And he did it in style - all buttoned-down, white-collared shirts, college ties and striped suits that would make Gordon Gekko envious. Tom Hanks is a good actor but he could not quite convey the alpha male power of the Texan.
History is unclear about how important Wilson was in kicking the Red Army out of Kabul, but then Pakistani president Zia ul-Haq was not in doubt. "Charlie did it", he said. Mike Vickers, then a Wilson co-conspirator and now a senior Pentagon official, agrees.
Exibit A is $1 billion given to the Mujahedeen with Wilson's help. Exibit B are those stinger missiles that were procured for the rebels to shoot down Soviet attack helicopters, again with Wilson's backing.
Given today's challenges in Afghanistan the ex-Congressman's death will bring back discussions about the unintended consequences of policy choices. But there ought to be no doubt: the Soviet Union's defeat did not create the Taliban. There was no predestined trajectory. History is not so linear.
However, the post-withdrawal vacuum, international neglect and years of civil war created circumstances that allowed the Taliban to win. None of this can be laid at Wilson's door. But nor can it be argued that he saw it all coming, as the Hollywood version of his campaign suggested.

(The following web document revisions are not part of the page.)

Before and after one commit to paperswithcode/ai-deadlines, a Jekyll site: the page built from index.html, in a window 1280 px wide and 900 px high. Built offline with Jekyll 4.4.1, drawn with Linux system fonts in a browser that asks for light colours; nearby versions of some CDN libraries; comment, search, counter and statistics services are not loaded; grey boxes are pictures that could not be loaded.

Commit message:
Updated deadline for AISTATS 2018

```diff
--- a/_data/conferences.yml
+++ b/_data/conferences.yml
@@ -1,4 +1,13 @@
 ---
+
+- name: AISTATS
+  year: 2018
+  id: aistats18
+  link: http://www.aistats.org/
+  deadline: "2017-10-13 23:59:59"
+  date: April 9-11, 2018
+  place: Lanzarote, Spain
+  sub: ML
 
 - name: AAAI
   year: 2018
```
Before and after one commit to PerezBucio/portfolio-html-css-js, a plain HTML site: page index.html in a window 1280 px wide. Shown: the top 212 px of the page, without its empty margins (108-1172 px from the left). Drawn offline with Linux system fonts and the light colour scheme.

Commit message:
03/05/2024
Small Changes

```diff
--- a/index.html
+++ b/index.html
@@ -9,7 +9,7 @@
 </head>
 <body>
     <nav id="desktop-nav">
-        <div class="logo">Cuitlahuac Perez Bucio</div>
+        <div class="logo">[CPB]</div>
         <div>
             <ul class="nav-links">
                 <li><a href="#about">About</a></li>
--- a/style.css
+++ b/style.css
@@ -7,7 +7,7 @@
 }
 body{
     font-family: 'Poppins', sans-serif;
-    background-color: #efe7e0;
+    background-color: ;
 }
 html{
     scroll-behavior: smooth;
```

Few lives are lived to the swash-buckling extent that Charlie Wilson's was. In today's world of professional politicians and overly planned lives it is hard to find anyone like him. Nor is it even easy to find someone outside of executive office that has had such a big impact on world affairs. I will raise a glass of Cutty Sark - the congressman's favourite drink -